TASK DETAILS -> Tally the lines below that include "Framework" and give only the total.

BEGIN DATA LISTING

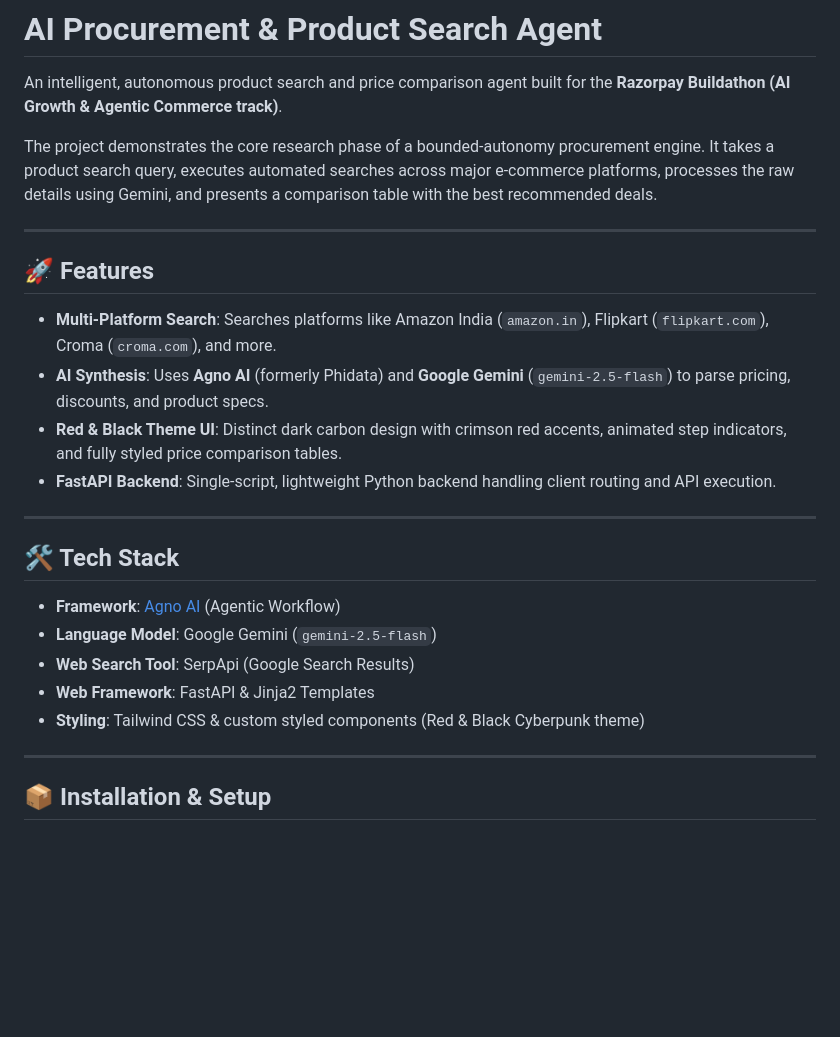
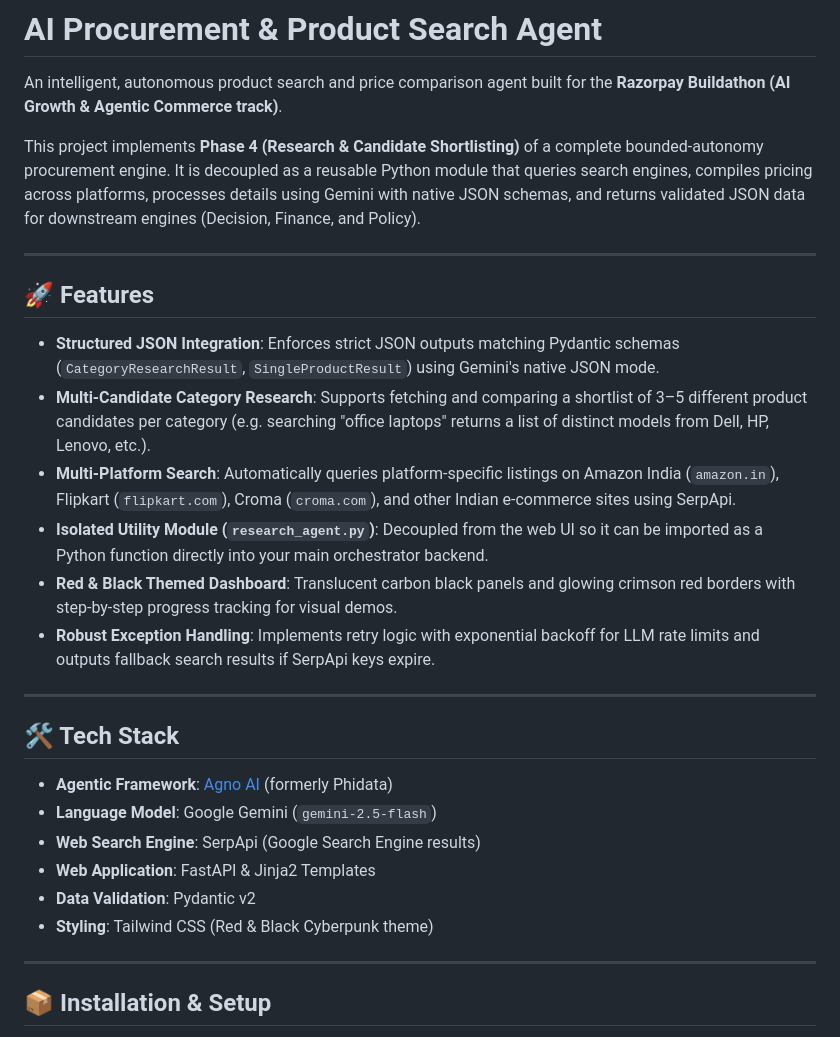
Before and after one commit to AryanSharma110407/AI-Product-Search, a Markdown page: README.md, the part around one of its changes. GitHub-like rendering; blank space fills up the shorter version.

```diff
--- a/README.md
+++ b/README.md
@@ -2,26 +2,29 @@
 
 An intelligent, autonomous product search and price comparison agent built for the **Razorpay Buildathon (AI Growth & Agentic Commerce track)**.
 
-The project demonstrates the core research phase of a bounded-autonomy procurement engine. It takes a product search query, executes automated searches across major e-commerce platforms, processes the raw details using Gemini, and presents a comparison table with the best recommended deals.
+This project implements **Phase 4 (Research & Candidate Shortlisting)** of a complete bounded-autonomy procurement engine. It is decoupled as a reusable Python module that queries search engines, compiles pricing across platforms, processes details using Gemini with native JSON schemas, and returns validated JSON data for downstream engines (Decision, Finance, and Policy).
 
 ---
 
 ## 🚀 Features
 
-- **Multi-Platform Search**: Searches platforms like Amazon India (`amazon.in`), Flipkart (`flipkart.com`), Croma (`croma.com`), and more.
-- **AI Synthesis**: Uses **Agno AI** (formerly Phidata) and **Google Gemini** (`gemini-2.5-flash`) to parse pricing, discounts, and product specs.
-- **Red & Black Theme UI**: Distinct dark carbon design with crimson red accents, animated step indicators, and fully styled price comparison tables.
-- **FastAPI Backend**: Single-script, lightweight Python backend handling client routing and API execution.
+- **Structured JSON Integration**: Enforces strict JSON outputs matching Pydantic schemas (`CategoryResearchResult`, `SingleProductResult`) using Gemini's native JSON mode.
+- **Multi-Candidate Category Research**: Supports fetching and comparing a shortlist of 3–5 different product candidates per category (e.g. searching "office laptops" returns a list of distinct models from Dell, HP, Lenovo, etc.).
+- **Multi-Platform Search**: Automatically queries platform-specific listings on Amazon India (`amazon.in`), Flipkart (`flipkart.com`), Croma (`croma.com`), and other Indian e-commerce sites using SerpApi.
+- **Isolated Utility Module (`research_agent.py`)**: Decoupled from the web UI so it can be imported as a Python function directly into your main orchestrator backend.
+- **Red & Black Themed Dashboard**: Translucent carbon black panels and glowing crimson red borders with step-by-step progress tracking for visual demos.
+- **Robust Exception Handling**: Implements retry logic with exponential backoff for LLM rate limits and outputs fallback search results if SerpApi keys expire.
 
 ---
 
 ## 🛠️ Tech Stack
 
-- **Framework**: [Agno AI](https://github.com/agno-ai/agno) (Agentic Workflow)
+- **Agentic Framework**: [Agno AI](https://github.com/agno-ai/agno) (formerly Phidata)
 - **Language Model**: Google Gemini (`gemini-2.5-flash`)
-- **Web Search Tool**: SerpApi (Google Search Results)
-- **Web Framework**: FastAPI & Jinja2 Templates
-- **Styling**: Tailwind CSS & custom styled components (Red & Black Cyberpunk theme)
+- **Web Search Engine**: SerpApi (Google Search Engine results)
+- **Web Application**: FastAPI & Jinja2 Templates
+- **Data Validation**: Pydantic v2
+- **Styling**: Tailwind CSS (Red & Black Cyberpunk theme)
 
 ---
 
```
Also changed, not shown: other parts of README.md (+49 -26 lines).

END DATA LISTING

WORKED SOLUTION -> 3